> Activity
Check each line of the listing for the string "README". Copy those where it appears.

Start of Block

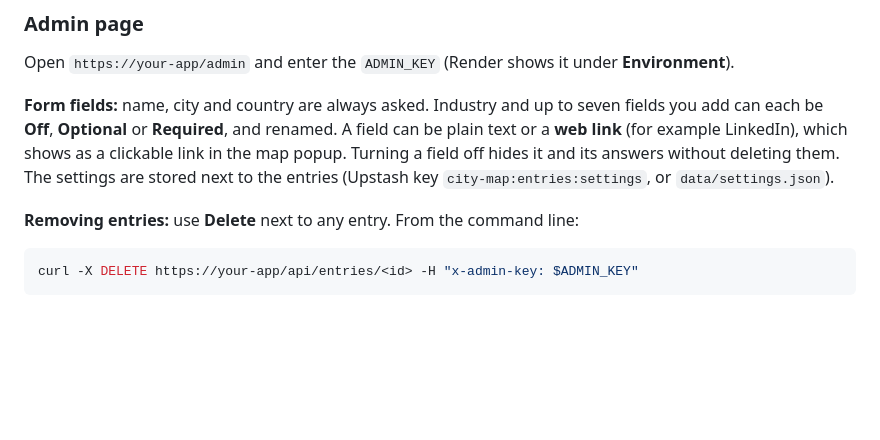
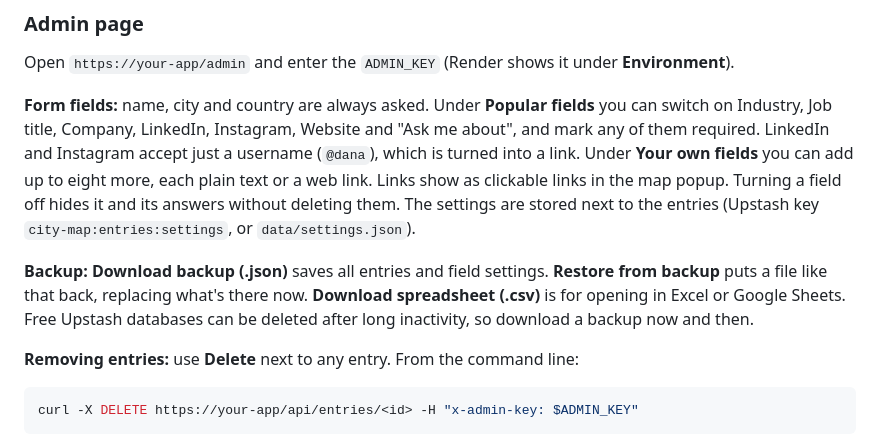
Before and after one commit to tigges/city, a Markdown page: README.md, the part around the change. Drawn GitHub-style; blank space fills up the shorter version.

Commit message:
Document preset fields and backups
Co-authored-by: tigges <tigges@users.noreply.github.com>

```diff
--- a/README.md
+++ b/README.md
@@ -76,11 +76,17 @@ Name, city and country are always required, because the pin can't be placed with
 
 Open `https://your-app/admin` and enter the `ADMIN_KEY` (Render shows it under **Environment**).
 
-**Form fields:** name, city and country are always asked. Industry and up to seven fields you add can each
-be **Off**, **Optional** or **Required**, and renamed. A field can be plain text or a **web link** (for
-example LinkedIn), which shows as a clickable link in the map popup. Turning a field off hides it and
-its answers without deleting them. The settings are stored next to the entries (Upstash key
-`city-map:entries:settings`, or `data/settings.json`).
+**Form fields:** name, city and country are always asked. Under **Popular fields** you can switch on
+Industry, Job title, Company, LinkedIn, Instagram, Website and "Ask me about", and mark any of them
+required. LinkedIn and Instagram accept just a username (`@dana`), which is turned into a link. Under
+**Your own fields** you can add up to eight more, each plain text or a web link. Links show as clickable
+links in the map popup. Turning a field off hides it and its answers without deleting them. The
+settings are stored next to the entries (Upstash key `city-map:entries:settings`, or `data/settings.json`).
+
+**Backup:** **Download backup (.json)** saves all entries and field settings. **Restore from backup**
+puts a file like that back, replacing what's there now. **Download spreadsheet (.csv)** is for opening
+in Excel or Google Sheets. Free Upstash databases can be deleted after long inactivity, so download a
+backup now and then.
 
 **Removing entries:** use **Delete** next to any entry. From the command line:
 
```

End of Block
Start of Block

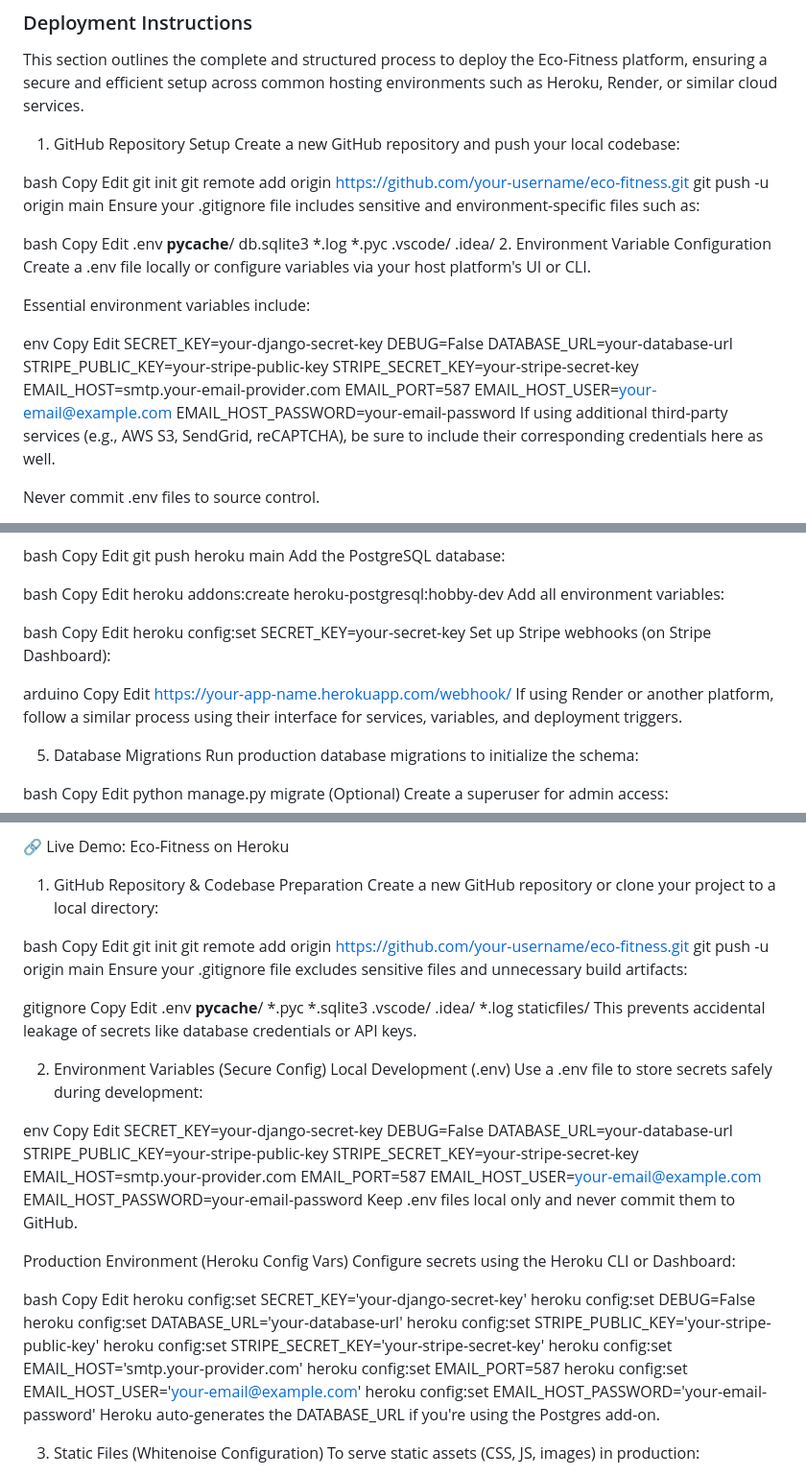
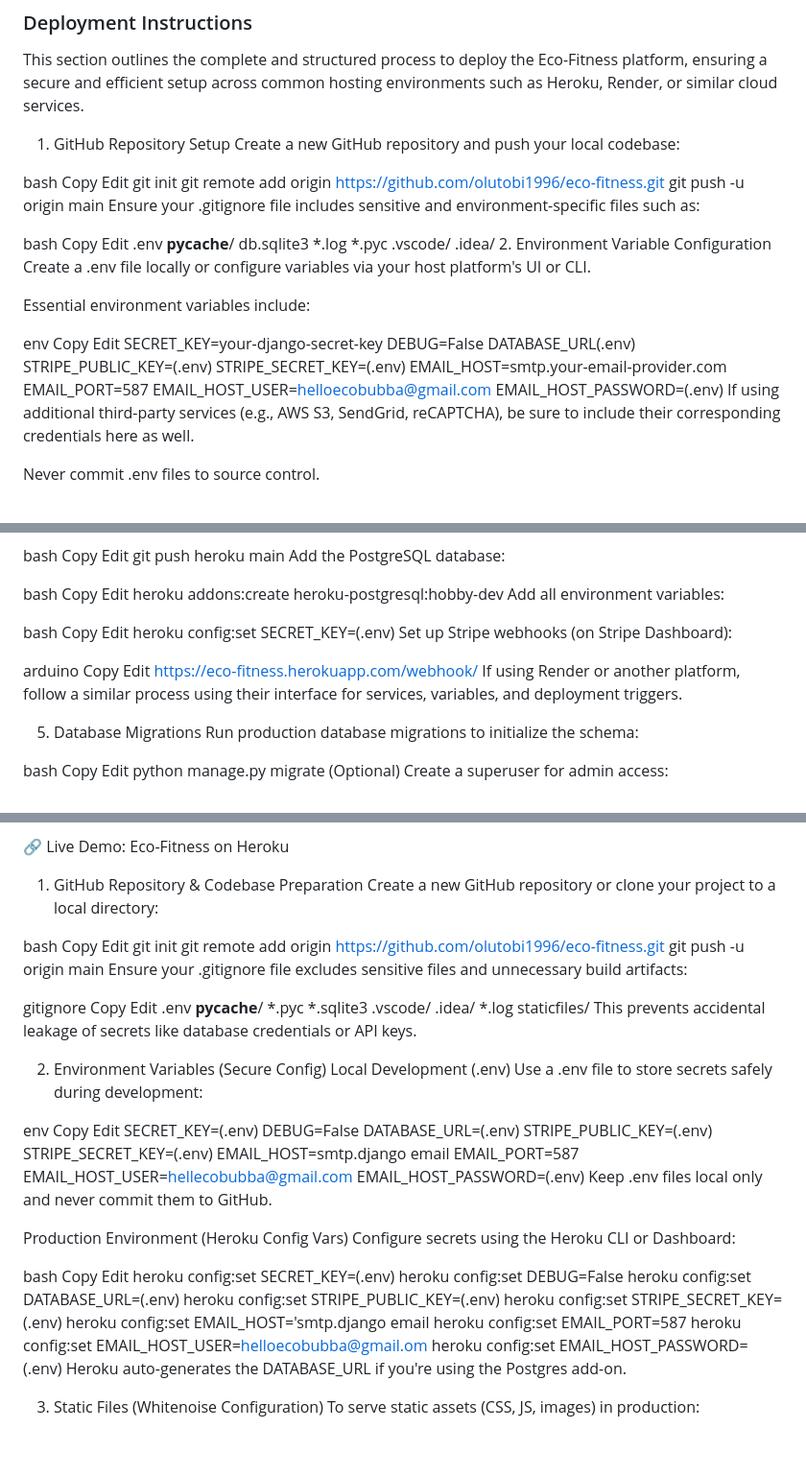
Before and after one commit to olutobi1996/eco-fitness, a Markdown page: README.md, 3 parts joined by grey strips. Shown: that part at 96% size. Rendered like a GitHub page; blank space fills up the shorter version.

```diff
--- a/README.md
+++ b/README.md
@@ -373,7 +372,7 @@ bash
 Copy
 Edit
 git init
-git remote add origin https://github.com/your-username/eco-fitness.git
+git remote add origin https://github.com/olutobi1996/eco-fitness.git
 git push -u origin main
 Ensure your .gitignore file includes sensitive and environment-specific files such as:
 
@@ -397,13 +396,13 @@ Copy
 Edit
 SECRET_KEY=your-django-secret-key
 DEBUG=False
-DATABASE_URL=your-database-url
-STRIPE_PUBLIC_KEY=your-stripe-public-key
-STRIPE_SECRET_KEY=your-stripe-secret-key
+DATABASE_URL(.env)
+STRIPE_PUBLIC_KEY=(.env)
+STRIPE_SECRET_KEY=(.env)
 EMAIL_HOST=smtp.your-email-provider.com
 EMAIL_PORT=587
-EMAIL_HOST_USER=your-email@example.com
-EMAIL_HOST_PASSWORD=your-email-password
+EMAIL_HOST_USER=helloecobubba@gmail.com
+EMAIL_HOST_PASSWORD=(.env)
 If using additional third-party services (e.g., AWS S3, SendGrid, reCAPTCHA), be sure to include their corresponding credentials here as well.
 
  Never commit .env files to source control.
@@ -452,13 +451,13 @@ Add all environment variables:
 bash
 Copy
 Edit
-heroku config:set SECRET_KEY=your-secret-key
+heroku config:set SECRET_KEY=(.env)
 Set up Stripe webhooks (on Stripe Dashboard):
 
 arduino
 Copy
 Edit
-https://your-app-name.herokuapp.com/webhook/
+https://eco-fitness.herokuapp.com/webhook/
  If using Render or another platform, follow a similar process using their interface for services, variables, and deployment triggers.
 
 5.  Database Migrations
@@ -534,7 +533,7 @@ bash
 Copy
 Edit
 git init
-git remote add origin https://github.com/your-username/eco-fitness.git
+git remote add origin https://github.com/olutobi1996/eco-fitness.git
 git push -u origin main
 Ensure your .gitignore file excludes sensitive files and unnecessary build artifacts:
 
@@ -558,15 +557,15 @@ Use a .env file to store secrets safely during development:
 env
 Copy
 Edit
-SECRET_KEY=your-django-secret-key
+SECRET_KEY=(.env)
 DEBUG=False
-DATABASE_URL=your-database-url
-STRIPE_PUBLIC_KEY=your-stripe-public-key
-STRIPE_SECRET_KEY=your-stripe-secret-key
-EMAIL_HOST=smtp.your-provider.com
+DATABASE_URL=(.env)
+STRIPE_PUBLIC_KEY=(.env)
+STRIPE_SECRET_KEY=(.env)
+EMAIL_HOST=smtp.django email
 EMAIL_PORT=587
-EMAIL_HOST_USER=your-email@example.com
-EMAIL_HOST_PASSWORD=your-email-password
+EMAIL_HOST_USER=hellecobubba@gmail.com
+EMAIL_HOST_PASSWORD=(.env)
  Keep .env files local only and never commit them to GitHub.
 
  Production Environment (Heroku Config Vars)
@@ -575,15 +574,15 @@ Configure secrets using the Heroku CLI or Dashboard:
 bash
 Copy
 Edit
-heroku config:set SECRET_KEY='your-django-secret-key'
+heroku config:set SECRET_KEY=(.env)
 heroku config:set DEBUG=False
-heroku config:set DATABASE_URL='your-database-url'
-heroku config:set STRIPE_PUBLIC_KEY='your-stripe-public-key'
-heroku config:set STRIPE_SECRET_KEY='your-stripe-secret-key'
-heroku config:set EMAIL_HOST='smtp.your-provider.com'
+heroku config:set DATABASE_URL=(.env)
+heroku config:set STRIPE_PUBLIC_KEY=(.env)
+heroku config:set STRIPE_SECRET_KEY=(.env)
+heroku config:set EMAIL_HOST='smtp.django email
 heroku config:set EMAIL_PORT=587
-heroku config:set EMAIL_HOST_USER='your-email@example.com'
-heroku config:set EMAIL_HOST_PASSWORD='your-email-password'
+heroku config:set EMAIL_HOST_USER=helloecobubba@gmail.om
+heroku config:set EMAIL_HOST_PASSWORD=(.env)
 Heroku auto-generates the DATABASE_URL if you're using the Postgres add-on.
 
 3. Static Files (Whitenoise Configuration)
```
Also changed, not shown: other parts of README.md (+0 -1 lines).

End of Block

> Response to the exercise
Before and after one commit to tigges/city, a Markdown page: README.md, the part around the change. Drawn GitHub-style; blank space fills up the shorter version.
--- a/README.md
+++ b/README.md
Before and after one commit to olutobi1996/eco-fitness, a Markdown page: README.md, 3 parts joined by grey strips. Shown: that part at 96% size. Rendered like a GitHub page; blank space fills up the shorter version.
--- a/README.md
+++ b/README.md
Also changed, not shown: other parts of README.md (+0 -1 lines).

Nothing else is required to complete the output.